--- START ---

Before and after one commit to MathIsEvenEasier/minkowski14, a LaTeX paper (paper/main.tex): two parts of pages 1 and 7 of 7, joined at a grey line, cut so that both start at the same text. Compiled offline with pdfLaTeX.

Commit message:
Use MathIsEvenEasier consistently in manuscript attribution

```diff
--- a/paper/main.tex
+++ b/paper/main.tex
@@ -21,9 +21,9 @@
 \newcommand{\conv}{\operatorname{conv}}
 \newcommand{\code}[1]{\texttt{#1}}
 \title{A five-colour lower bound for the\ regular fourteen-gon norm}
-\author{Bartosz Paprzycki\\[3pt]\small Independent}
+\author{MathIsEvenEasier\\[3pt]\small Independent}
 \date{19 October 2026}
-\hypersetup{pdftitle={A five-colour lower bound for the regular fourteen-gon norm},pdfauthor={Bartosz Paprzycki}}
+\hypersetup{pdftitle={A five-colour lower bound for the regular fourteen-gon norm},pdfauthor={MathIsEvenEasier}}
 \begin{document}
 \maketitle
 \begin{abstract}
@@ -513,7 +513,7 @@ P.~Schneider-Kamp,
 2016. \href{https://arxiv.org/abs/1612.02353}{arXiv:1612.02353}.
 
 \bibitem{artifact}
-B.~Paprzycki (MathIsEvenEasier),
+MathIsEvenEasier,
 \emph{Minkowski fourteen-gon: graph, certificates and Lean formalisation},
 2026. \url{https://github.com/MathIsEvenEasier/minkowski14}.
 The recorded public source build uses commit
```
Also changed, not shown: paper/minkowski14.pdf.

--- END ---

Exercise:
The whole of the material above is to be restated exactly.

Answer to the problem:
Before and after one commit to MathIsEvenEasier/minkowski14, a LaTeX paper (paper/main.tex): two parts of pages 1 and 7 of 7, joined at a grey line, cut so that both start at the same text. Compiled offline with pdfLaTeX.

Commit message:
Use MathIsEvenEasier consistently in manuscript attribution

```diff
--- a/paper/main.tex
+++ b/paper/main.tex
@@ -21,9 +21,9 @@
 \newcommand{\conv}{\operatorname{conv}}
 \newcommand{\code}[1]{\texttt{#1}}
 \title{A five-colour lower bound for the\ regular fourteen-gon norm}
-\author{Bartosz Paprzycki\\[3pt]\small Independent}
+\author{MathIsEvenEasier\\[3pt]\small Independent}
 \date{19 October 2026}
-\hypersetup{pdftitle={A five-colour lower bound for the regular fourteen-gon norm},pdfauthor={Bartosz Paprzycki}}
+\hypersetup{pdftitle={A five-colour lower bound for the regular fourteen-gon norm},pdfauthor={MathIsEvenEasier}}
 \begin{document}
 \maketitle
 \begin{abstract}
@@ -513,7 +513,7 @@ P.~Schneider-Kamp,
 2016. \href{https://arxiv.org/abs/1612.02353}{arXiv:1612.02353}.
 
 \bibitem{artifact}
-B.~Paprzycki (MathIsEvenEasier),
+MathIsEvenEasier,
 \emph{Minkowski fourteen-gon: graph, certificates and Lean formalisation},
 2026. \url{https://github.com/MathIsEvenEasier/minkowski14}.
 The recorded public source build uses commit
```
Also changed, not shown: paper/minkowski14.pdf.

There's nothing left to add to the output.